** Opening Material for this exercise block **

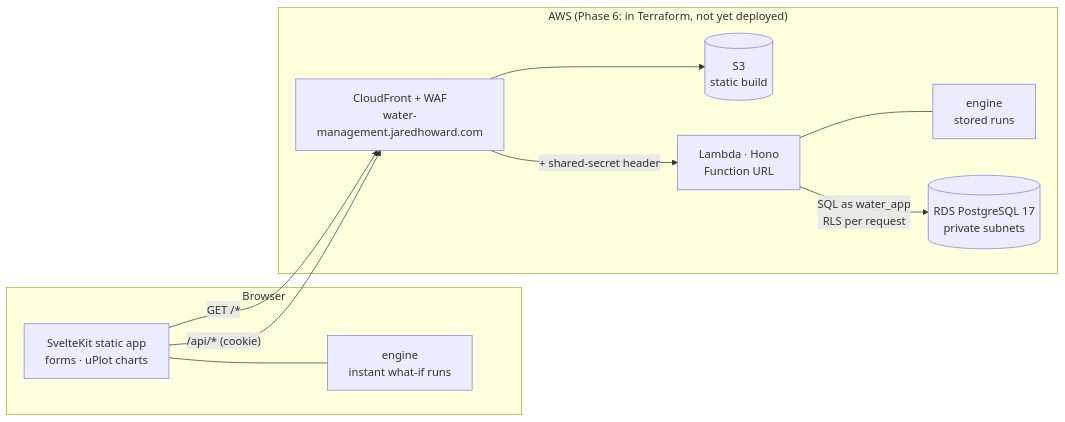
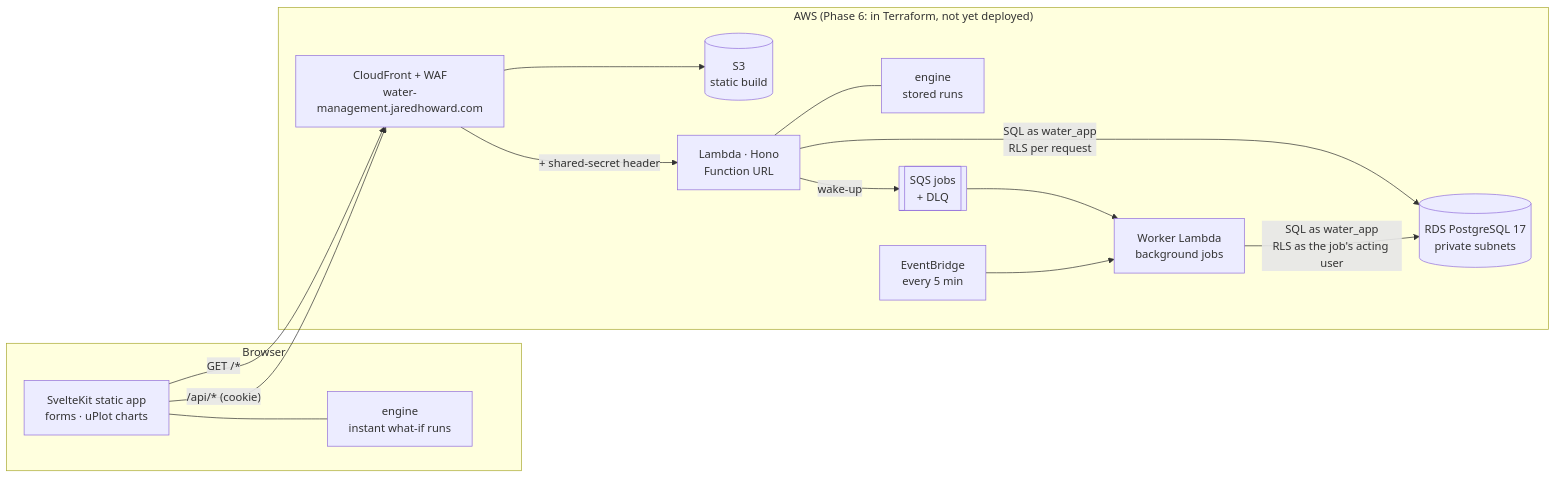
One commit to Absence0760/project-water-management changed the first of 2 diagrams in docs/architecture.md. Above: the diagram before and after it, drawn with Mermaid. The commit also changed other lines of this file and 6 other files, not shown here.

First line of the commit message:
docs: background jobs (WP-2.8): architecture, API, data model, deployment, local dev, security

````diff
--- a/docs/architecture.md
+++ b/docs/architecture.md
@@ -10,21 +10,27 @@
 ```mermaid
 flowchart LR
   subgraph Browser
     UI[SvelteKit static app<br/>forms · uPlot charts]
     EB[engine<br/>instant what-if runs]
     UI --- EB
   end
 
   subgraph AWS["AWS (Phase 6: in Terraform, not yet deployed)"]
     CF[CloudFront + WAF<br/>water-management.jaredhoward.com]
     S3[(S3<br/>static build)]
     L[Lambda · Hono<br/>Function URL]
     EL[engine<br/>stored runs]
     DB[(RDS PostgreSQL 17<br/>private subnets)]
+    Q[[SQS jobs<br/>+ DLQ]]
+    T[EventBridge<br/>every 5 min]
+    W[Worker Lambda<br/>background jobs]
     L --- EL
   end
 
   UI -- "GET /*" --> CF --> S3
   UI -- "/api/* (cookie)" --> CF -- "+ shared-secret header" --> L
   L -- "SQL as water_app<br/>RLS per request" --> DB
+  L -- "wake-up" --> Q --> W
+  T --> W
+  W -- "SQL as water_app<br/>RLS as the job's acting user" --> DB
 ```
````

** Closing Material for this exercise block **
** Opening Material for this exercise block **

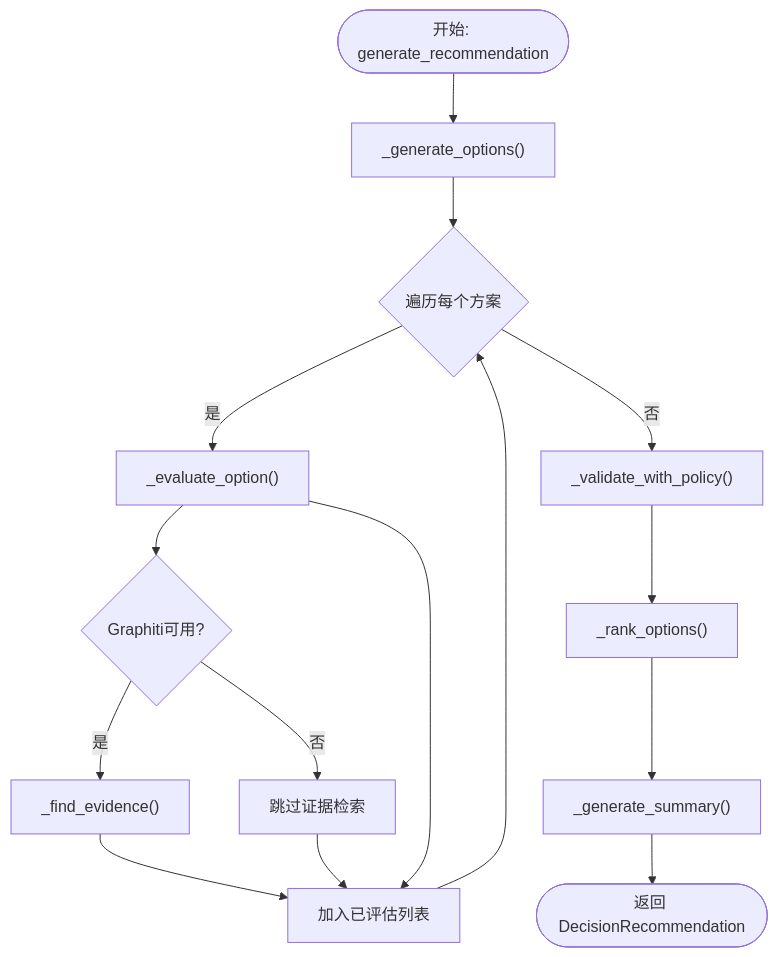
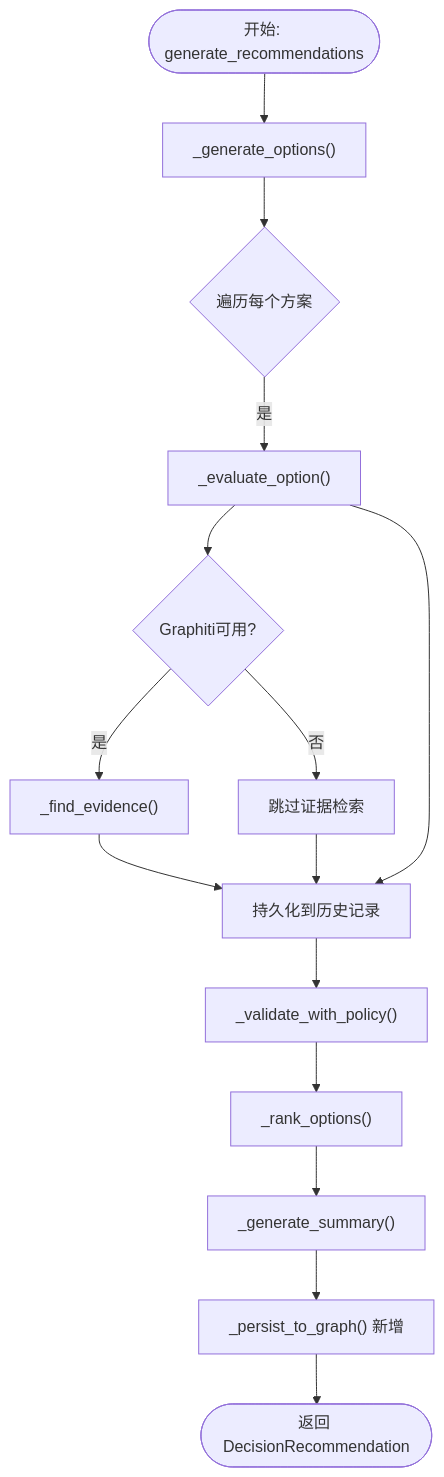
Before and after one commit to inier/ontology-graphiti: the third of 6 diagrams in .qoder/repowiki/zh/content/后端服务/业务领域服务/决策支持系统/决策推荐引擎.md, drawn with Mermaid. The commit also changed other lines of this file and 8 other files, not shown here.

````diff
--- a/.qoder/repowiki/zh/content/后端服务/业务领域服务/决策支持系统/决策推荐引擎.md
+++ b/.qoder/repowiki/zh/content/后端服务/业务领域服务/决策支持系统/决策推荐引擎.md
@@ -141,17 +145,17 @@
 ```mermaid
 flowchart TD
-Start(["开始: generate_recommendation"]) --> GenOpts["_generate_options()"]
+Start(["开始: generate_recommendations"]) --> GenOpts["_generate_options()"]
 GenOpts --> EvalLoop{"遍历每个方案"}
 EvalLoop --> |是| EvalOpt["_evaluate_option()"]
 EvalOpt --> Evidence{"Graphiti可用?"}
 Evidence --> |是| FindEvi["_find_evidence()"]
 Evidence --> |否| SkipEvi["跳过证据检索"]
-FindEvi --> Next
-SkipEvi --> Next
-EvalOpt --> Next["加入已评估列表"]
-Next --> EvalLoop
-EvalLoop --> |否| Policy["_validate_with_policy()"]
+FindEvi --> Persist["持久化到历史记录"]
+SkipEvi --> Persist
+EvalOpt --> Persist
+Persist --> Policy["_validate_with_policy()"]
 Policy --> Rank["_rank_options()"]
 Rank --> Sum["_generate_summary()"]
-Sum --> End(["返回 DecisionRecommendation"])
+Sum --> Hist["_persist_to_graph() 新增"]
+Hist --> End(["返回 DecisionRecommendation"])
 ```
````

** Closing Material for this exercise block **

# Try it
Gather from the entries above all lines that include the string "GenOpts".

# Output of the exercise
-Start(["开始: generate_recommendation"]) --> GenOpts["_generate_options()"]
+Start(["开始: generate_recommendations"]) --> GenOpts["_generate_options()"]
 GenOpts --> EvalLoop{"遍历每个方案"}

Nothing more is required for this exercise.